When I moved to NYC back in 1980 I knew I had to find a place?and fast. A friend's couch couldn't be my bed forever. But on the day after my plane landed my two future roommates just laughed in my face when I said we had to start looking for a home. Their plan for that summer Monday: pipeloads of really good pot and a long stroll through Central Park. Sitting at the edge of the vast dustbowl that was then the Great Lawn, I combed through rental listings in the Village Voice and found something tantalizing: "3 Bedroom Soho Loft, Low Fixture Fee."

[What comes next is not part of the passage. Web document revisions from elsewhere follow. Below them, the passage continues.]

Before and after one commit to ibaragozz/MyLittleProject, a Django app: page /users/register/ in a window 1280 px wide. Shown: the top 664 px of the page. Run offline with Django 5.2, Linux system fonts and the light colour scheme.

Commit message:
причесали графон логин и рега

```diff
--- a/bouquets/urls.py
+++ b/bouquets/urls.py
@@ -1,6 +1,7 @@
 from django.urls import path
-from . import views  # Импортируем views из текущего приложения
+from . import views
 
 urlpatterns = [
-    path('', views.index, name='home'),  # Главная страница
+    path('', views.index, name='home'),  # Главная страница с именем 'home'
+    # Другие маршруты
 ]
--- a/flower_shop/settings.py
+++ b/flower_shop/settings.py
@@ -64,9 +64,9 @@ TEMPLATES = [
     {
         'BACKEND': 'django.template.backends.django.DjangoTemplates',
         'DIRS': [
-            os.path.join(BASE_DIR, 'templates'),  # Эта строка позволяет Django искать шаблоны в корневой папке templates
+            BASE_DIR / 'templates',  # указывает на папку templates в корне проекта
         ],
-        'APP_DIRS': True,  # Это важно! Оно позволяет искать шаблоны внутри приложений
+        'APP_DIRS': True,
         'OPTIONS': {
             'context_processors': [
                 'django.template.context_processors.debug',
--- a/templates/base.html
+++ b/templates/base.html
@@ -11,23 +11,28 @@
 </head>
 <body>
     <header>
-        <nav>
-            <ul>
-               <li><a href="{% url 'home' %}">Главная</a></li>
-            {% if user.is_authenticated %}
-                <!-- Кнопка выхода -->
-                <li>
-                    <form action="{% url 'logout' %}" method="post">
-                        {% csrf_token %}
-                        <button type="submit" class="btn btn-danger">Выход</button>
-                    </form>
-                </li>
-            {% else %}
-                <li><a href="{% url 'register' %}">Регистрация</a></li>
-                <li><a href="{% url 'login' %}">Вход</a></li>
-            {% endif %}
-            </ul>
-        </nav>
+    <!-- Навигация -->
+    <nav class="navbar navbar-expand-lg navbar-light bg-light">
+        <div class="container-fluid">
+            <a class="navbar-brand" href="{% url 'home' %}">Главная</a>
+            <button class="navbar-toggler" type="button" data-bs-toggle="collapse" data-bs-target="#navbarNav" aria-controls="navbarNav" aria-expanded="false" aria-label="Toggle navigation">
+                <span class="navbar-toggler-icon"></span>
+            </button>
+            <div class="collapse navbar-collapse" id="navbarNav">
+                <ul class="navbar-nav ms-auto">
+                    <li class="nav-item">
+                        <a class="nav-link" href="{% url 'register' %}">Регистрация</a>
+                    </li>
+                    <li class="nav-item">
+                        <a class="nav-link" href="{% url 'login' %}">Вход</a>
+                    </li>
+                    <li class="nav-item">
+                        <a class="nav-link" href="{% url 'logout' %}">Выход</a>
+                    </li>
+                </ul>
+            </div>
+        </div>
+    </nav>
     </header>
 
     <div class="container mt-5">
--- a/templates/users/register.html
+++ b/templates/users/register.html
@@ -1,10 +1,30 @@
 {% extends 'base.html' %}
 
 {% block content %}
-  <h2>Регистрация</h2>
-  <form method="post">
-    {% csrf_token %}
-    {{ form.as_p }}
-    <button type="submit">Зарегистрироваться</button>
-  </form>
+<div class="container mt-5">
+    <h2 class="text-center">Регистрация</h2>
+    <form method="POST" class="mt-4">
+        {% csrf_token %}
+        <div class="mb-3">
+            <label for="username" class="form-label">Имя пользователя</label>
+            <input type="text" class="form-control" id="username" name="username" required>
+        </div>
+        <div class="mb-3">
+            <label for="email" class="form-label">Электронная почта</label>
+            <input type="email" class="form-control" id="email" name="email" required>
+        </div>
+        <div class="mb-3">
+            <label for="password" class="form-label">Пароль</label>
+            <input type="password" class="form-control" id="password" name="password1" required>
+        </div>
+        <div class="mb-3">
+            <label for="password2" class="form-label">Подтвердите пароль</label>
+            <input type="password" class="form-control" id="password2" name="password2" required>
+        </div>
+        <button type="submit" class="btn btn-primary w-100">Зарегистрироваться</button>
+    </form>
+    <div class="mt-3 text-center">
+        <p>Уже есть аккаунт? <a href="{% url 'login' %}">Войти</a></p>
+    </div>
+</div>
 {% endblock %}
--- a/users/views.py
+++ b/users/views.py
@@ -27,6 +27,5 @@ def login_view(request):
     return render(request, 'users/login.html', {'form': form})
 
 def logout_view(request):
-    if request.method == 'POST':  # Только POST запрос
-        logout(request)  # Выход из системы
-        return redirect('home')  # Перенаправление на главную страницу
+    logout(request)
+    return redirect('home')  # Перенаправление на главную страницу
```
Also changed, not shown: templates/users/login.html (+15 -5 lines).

Within an hour we were on the top floor of a cast iron beauty above Broadway, huge windows looking west and light pouring in. The loft had been divided into three good sized bedrooms, one newly built bath and a big studio space in the middle of it all with a basic kitchen along one wall. Best of all, the rent was cheap. Perfect for three college grads looking to get started in the big city. But we had some competition: when we arrived another house hunter was already there.

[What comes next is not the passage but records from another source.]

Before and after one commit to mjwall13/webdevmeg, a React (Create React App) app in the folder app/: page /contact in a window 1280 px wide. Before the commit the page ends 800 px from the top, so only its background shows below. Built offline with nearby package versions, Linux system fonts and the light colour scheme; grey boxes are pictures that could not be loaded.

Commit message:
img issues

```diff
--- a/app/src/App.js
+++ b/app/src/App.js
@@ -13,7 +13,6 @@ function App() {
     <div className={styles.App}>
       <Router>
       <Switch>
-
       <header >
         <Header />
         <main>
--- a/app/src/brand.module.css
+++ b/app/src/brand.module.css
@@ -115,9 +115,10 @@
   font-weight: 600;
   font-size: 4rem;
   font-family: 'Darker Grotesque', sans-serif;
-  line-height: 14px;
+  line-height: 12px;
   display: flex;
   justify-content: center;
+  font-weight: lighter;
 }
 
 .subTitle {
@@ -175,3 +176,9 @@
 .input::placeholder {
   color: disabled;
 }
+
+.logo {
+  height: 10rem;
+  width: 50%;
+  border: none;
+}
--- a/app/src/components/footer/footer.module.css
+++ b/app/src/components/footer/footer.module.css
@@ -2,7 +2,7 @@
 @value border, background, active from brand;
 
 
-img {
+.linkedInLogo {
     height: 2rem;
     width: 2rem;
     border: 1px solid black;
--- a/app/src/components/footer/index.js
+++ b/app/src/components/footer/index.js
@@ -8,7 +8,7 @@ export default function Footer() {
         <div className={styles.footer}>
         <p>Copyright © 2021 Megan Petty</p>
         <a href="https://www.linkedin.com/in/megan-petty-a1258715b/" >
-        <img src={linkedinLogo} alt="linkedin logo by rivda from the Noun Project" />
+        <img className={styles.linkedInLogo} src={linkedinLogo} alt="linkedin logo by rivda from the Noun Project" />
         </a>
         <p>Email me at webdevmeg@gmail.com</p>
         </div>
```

The guy offering the lease made it clear that the place would go to whoever put the full $15K fixture fee in his hands first. My cash was locked in transit, but one of my roommates worked at an uptown restaurant owned by a big sports star and, luckily, the manager was crazy about her.

Within an hour we were clutching a paper bag stuffed full with cash. We jumped on the downtown 6 train, praying we'd be first to hand over the fixture fee and sign a 20-year lease. We won the race and the deal was done. Within a week the three of us had moved into our roomy loft. Parties abounded and life was good. But within a year everything changed?a new owner bought the building and pretended that none of the 15 loft dwellers lived there. And so began 20+ years of rental horror.

Over the next two decades there were multiple rent strikes, no heat for years on end, elevators locked out and lawsuits galore. Needed repairs went undone. But the tenants banded together and fought the good fight. The heat was restored and elevator service was repaired. The horrors slowly abated. Finally, about five years ago, we got the rent stabilized leases we were entitled to under the law. The legal costs weren't cheap, but after equalizing it out over the past 30 years, the price is still affordably low: almost $1,425/month, compared to the 1980 rent of $825/month. Now the horror is down below, on Broadway, where our crusty old neighborhood has become the mother of all malls.
· All Renters Week 2011 coverage [Curbed]